Dr. Helen did an online interview with Laurence KANE, a Martial Arts instructor from Seattle WA and author of book entitled "The Little Black Book of Violence: What Every Young Man Needs to Know About Fighting."
I believe this kind of work is important. However, I am not satisfied with the way it has been treated in the case of IPV and this book seems not to have helped (caveat: I draw this conclusion from this interview and reading synopsis/summaries at Amazon.com, where the book is available). Most DV programs fail to deal with the root causes and understanding of IPV (Intimate Partner Violence).
The advice given in this book is the life lessons that fathers used to teach their sons! With the breakdown of family and marginalization of fathers in playing a role as parent, we now need to depend on Judo instructors to do the job and discern the true nature of threats, violence and how to deal with.
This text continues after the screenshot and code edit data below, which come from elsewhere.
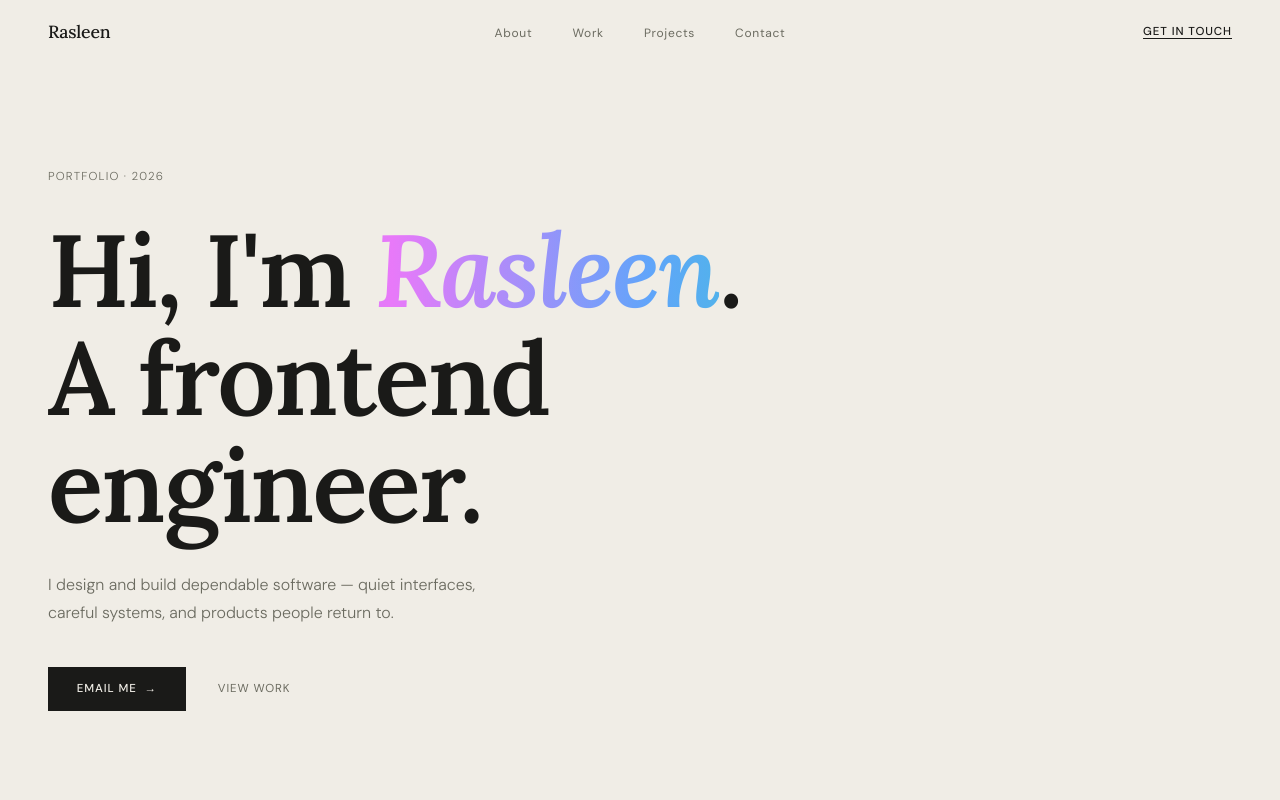
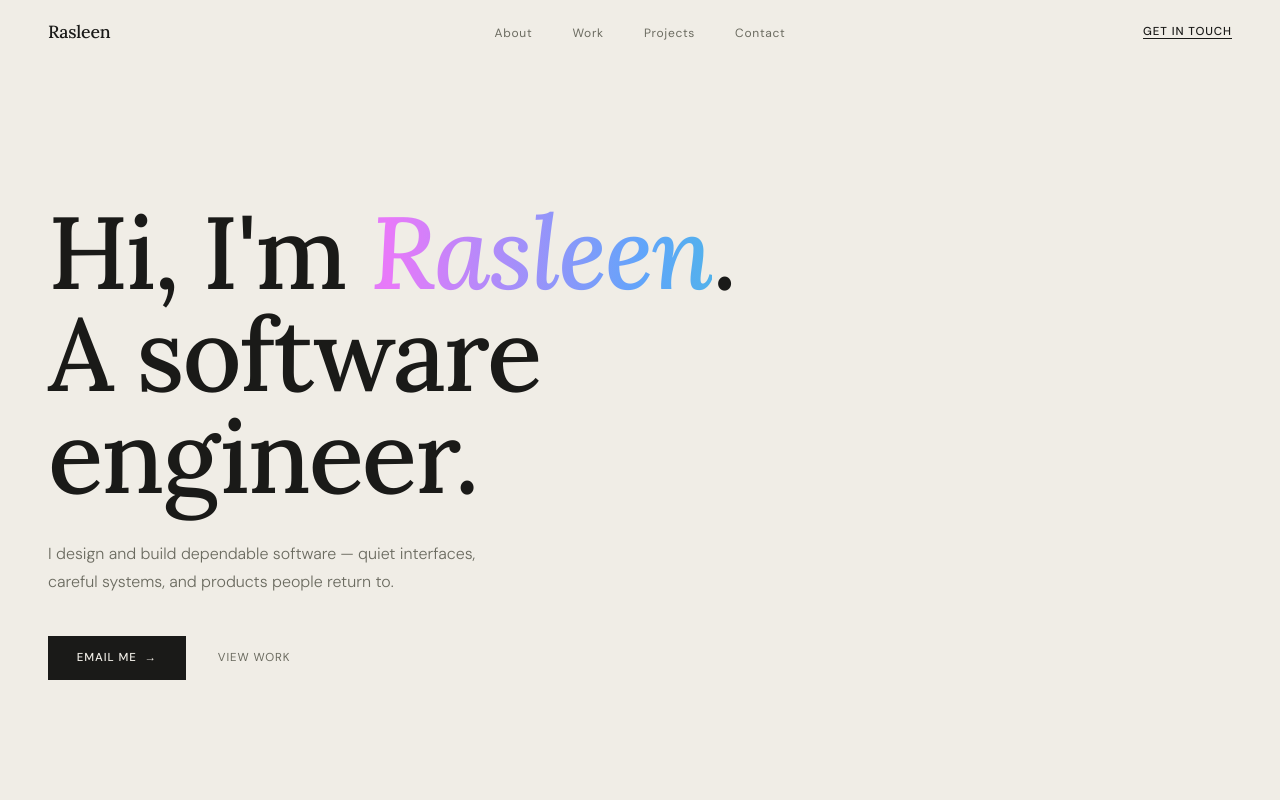
Before and after one commit to rasleen298/portfolio, a React (Create React App) app: page / in a window 1280 px wide. Shown: the top 800 px of the page. Built offline with nearby package versions, Linux system fonts and the light colour scheme.

Commit message:
font changes

```diff
--- a/public/index.html
+++ b/public/index.html
@@ -3,14 +3,14 @@
   <head>
     <meta charset="utf-8" />
     <meta name="viewport" content="width=device-width, initial-scale=1" />
-    <meta name="description" content="Rasleen — Senior Frontend Developer Portfolio" />
+    <meta name="description" content="Rasleen — Senior Software Developer Portfolio" />
     <link rel="preconnect" href="https://fonts.googleapis.com" />
     <link rel="preconnect" href="https://fonts.gstatic.com" crossorigin />
     <link
       href="https://fonts.googleapis.com/css2?family=Lora:ital,wght@0,400;0,500;0,600;0,700;1,400;1,500;1,600&family=DM+Sans:opsz,wght@9..40,300;9..40,400;9..40,500&display=swap"
       rel="stylesheet"
     />
-    <title>Rasleen — Frontend Engineer</title>
+    <title>Rasleen — Software Engineer</title>
     <style>
       * { box-sizing: border-box; margin: 0; padding: 0; }
       html { scroll-behavior: smooth; }
--- a/src/components/Contact.jsx
+++ b/src/components/Contact.jsx
@@ -22,8 +22,8 @@ export default function Contact() {
             Let's build<br />
             <span className={s.gradientText}>something quiet.</span>
           </h2>
-          <a href="mailto:rasleen@example.com" className={`${s.email} reveal d2`}>
-            rasleen@example.com
+          <a href="mailto:rasleen0209@gmail.com" className={`${s.email} reveal d2`}>
+            rasleen0209@gmail.com
           </a>
         </div>
 
--- a/src/components/Hero.jsx
+++ b/src/components/Hero.jsx
@@ -4,11 +4,11 @@ import s from './Hero.module.css';
 export default function Hero() {
   return (
     <section className={s.hero} id="hero">
-      <p className={`${s.eyebrow} reveal`}>PORTFOLIO · 2026</p>
+      {/* <p className={`${s.eyebrow} reveal`}>PORTFOLIO · 2026</p> */}
 
       <h1 className={`${s.title} reveal d1`}>
         Hi, I'm <span className="gradient-name">Rasleen</span>.<br />
-        A frontend<br />engineer.
+        A software<br />engineer.
       </h1>
 
       <p className={`${s.sub} reveal d2`}>
--- a/src/components/Hero.module.css
+++ b/src/components/Hero.module.css
@@ -4,7 +4,7 @@
   flex-direction: column;
   justify-content: center;
   padding: 10rem 3rem 5rem;
-  max-width: 900px;
+  max-width: 1100px;
 }
 .eyebrow {
   font-family: var(--sans);
@@ -17,12 +17,14 @@
 .title {
   font-family: var(--serif);
   font-size: clamp(3.5rem, 8vw, 7.5rem);
-  font-weight: 600;
-  line-height: 1.05;
+  font-weight: 500;
+  line-height: 1.0;
   letter-spacing: -0.02em;
   color: var(--text);
   margin-bottom: 2rem;
 }
+ /* font-weight: 500; //600
+  line-height: 1.0; //1.05 */
 .sub {
   font-family: var(--sans);
   font-size: 1rem;
```
Also changed, not shown: 2 other files (tests, documents, lock files or other folders).
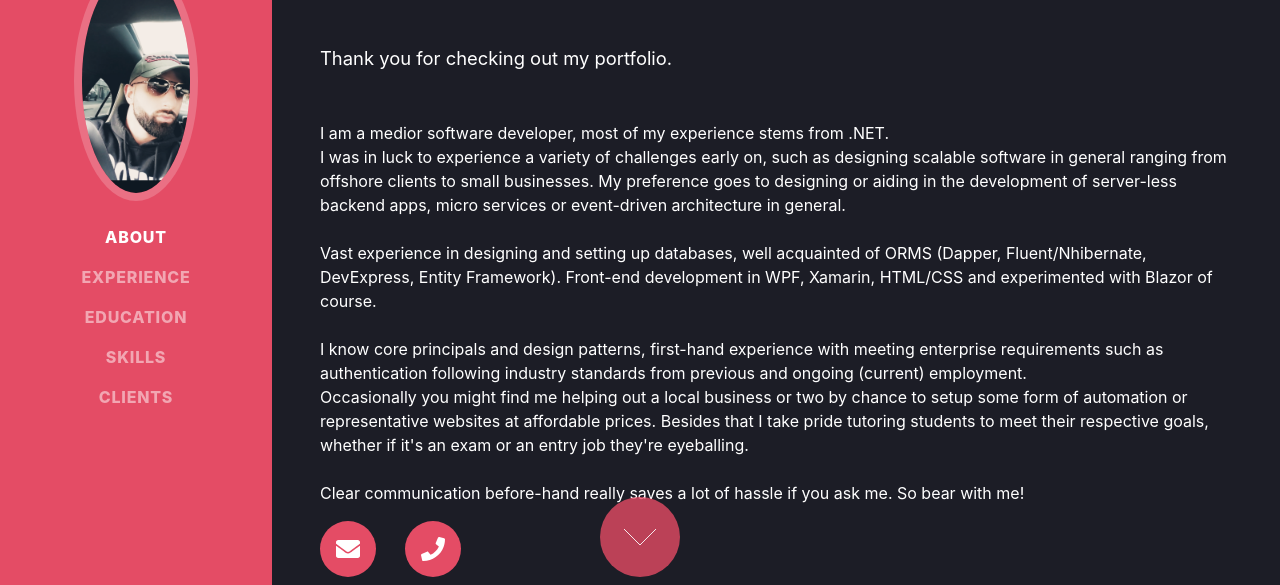
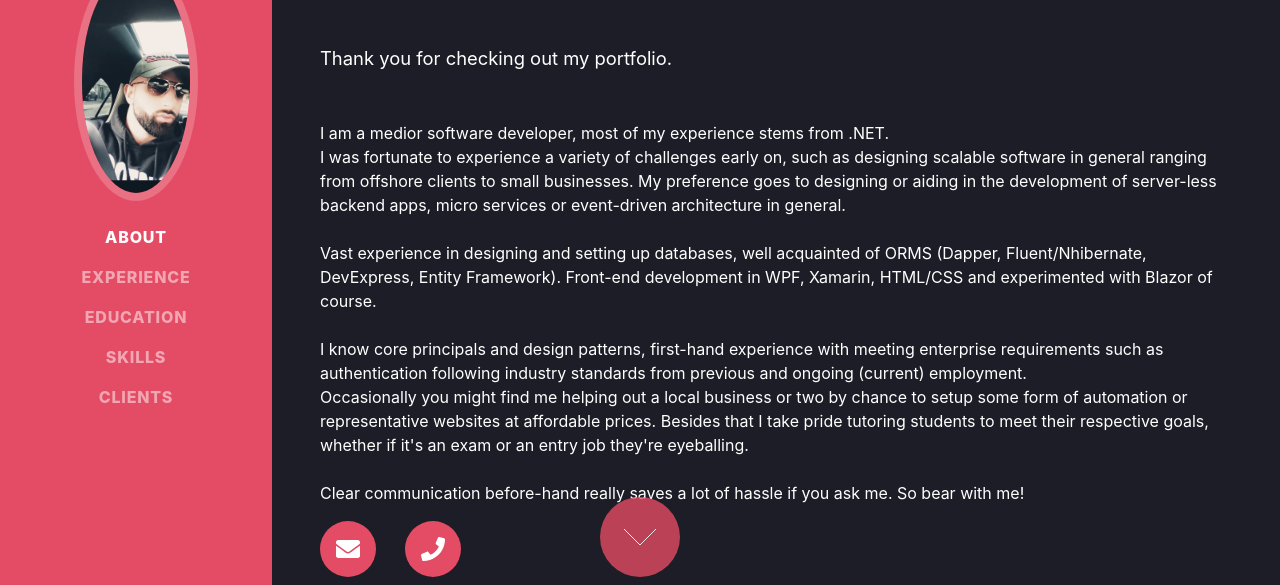
Before and after one commit to Xellios/alialsaleh.github.io, a plain HTML site: page index.html in a window 1280 px wide. Shown: the part 215-800 px from the top of the page. Drawn offline with nearby package versions, Linux system fonts and the light colour scheme; a script that the page names is missing; a web font is replaced by a local one.

Commit message:
Update index.html

```diff
--- a/index.html
+++ b/index.html
@@ -50,7 +50,7 @@
                     <p></p>
                     I am a medior software developer, most of my experience stems from .NET.
                     <br />
-                    I was in luck to experience a variety of challenges early on, such as designing scalable software in general ranging from offshore clients to small businesses.
+                    I was fortunate to experience a variety of challenges early on, such as designing scalable software in general ranging from offshore clients to small businesses.
                     My preference goes to designing or aiding in the development of server-less backend apps, micro services or event-driven architecture in general.
                     <br /><br />
                     Vast experience in designing and setting up databases, well acquainted of ORMS (Dapper, Fluent/Nhibernate, DevExpress, Entity Framework).
```
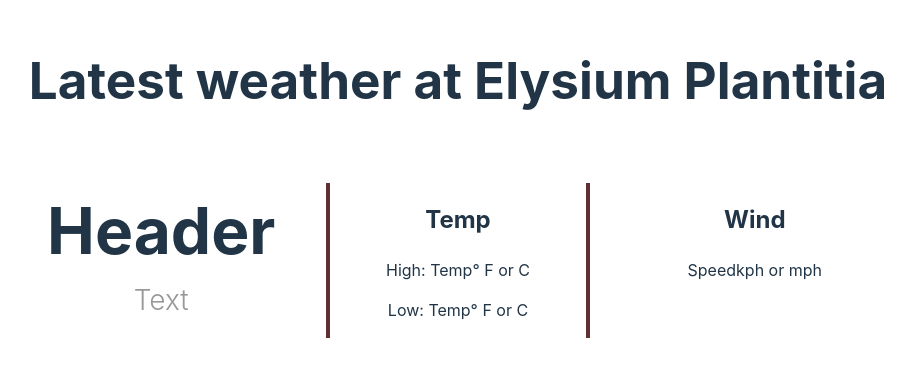
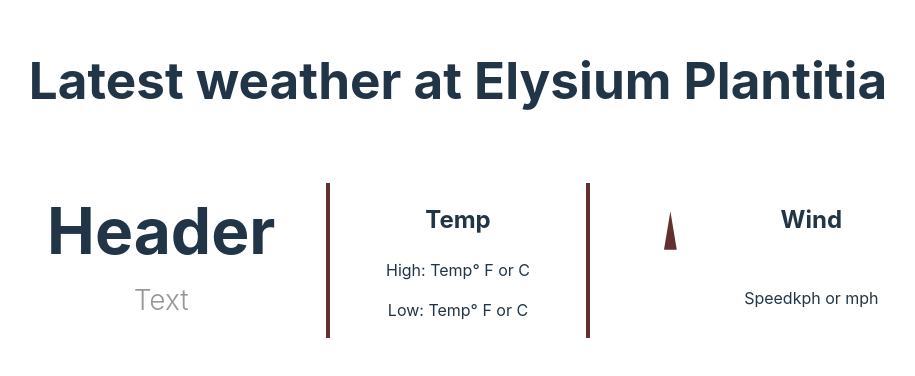
Before and after one commit to radhaya9av/the-mars, a React (Vite) app: page / in a window 1280 px wide. Shown: the part 202-578 px from the top of the page, without its empty margins (182-1097 px from the left). Built offline with nearby package versions, Linux system fonts and the light colour scheme.

Commit message:
WeatherData_windStyling

```diff
--- a/src/styles/WeatherData.scss
+++ b/src/styles/WeatherData.scss
@@ -48,3 +48,38 @@
     border-right: var(--border);
     padding: 0 2em;
 }
+
+.Wind {
+    display: grid;
+
+  .section-title,
+  .reading {
+    grid-column: 2 / 3;
+  }
+
+  .wind__direction {
+    --size: 6rem;
+    width: var(--size);
+    height: var(--size);
+    border-radius: 50%;
+    background-color: rgba(255, 255, 255, 0.5);
+    display: -ms-grid;
+    display: grid;
+    place-items: center;
+    grid-row: 1 / span 2;
+  }
+
+  .wind__arrow {
+    --direction: ${(props) => props.deg + 'deg'};
+    --size: 0.8rem;
+    height: calc(var(--size) * 3);
+    width: var(--size);
+    background: var(--clr-accent-dark);
+    clip-path: polygon(50% 0, 0% 100%, 100% 100%);
+    transform: translateY(-50%) rotate(var(--direction));
+    transform-origin: bottom center;
+    transition: -webkit-transform 500ms ease;
+    transition: transform 500ms ease;
+    transition: transform 500ms ease, -webkit-transform 500ms ease;
+  }
+}
```
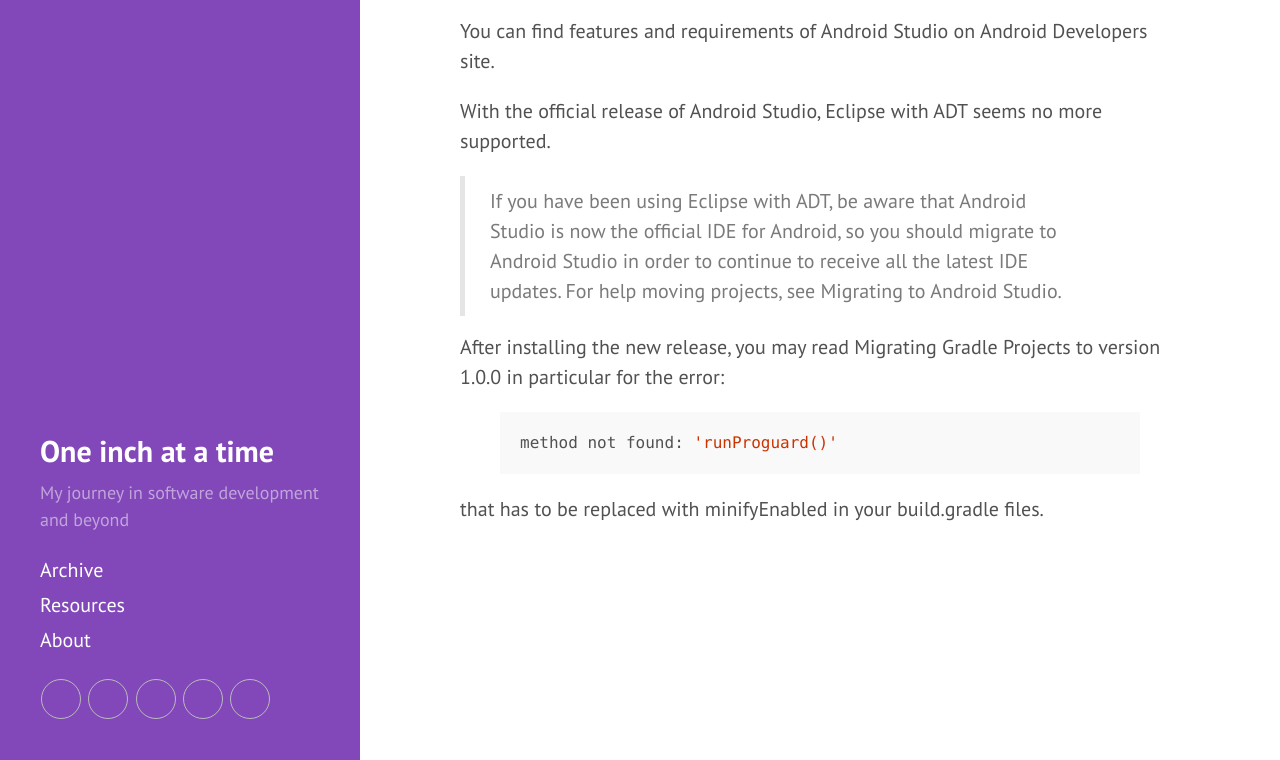
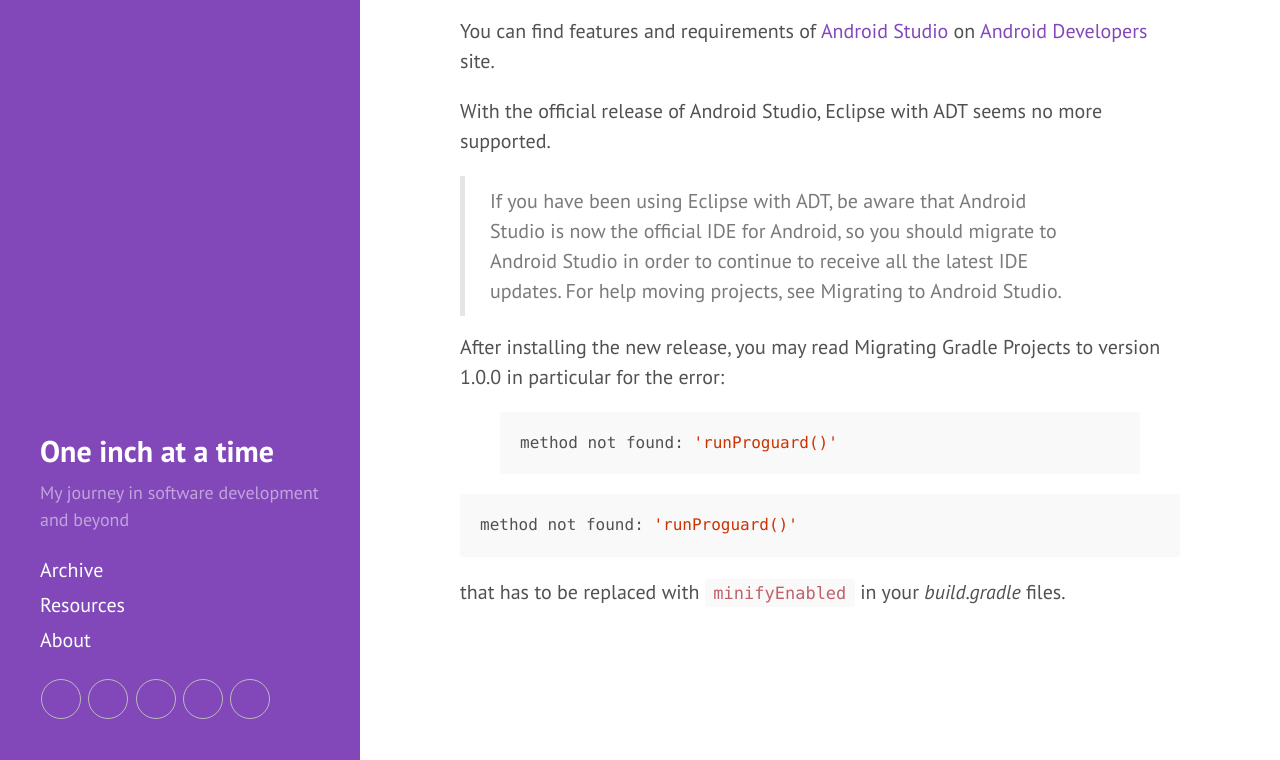
Before and after one commit to kingsor/kingsor.github.io, a Jekyll site: the page built from _posts/2014-12-10-android-studio-1-0.md, in a window 1280 px wide and 1400 px high, cut to the strip 640-1400 px from the top of the window. Built offline with Jekyll 4.4.1, drawn with Linux system fonts in a browser that asks for light colours; nearby versions of some CDN libraries; some web fonts are replaced.

Commit message:
update old post

````diff
--- a/_posts/2014-12-10-android-studio-1-0.md
+++ b/_posts/2014-12-10-android-studio-1-0.md
@@ -13,7 +13,7 @@
 <blockquote class="embedly-card" data-card-key="839d2b95a8314a328b67ec0cdd25c12c" data-card-type="article-full"><h4><a href="http://android-developers.blogspot.it/2014/12/android-studio-10.html">Android Studio 1.0</a></h4><p>Today we are excited to introduce Android Studio 1.0. Android Studio is the official Integrated Development Environment (IDE) from the Android team. It is built on the popular IntelliJ IDEA (Community Edition) Java IDE. We first released a preview of Android Studio at I/O last year. We value the on-going feedback from you, thanks!</p></blockquote>
 <script async src="//cdn.embedly.com/widgets/platform.js" charset="UTF-8"></script>
 
-You can find features and requirements of Android Studio on Android Developers site.
+You can find features and requirements of [Android Studio](http://developer.android.com/sdk/index.html) on [Android Developers](http://developer.android.com/index.html) site.
 
 With the official release of Android Studio, Eclipse with ADT seems no more supported.
 
@@ -25,4 +25,8 @@
 method not found: 'runProguard()'
 {% endhighlight %}
 
-that has to be replaced with minifyEnabled in your build.gradle files.
+``` bash
+method not found: 'runProguard()'
+```
+
+that has to be replaced with `minifyEnabled` in your *build.gradle* files.
````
Women and mothers - on balance - have different experience with anger, aggression and personal combat than men. In fact I believe that they mis-coach their sons to "step-up" using stereotypical/idealized ideas of male chivalry and actually exacerbate confrontational situations. This has not helped boys - who grow up to become men - or families deal with violence.
What I found interesting in this interview is the contention by KANE that a number of deadly encounters should be distinguished as either social aggression or predatory violence - and he spends a great deal of his book instruction readers how to discern between the two. Each requires a different approach. In particular he discusses the little used method of "de-escalating" situations by talking down subjects and/or "walking away". (The RCMP should review this part of the book as they appear to have forgotten it.)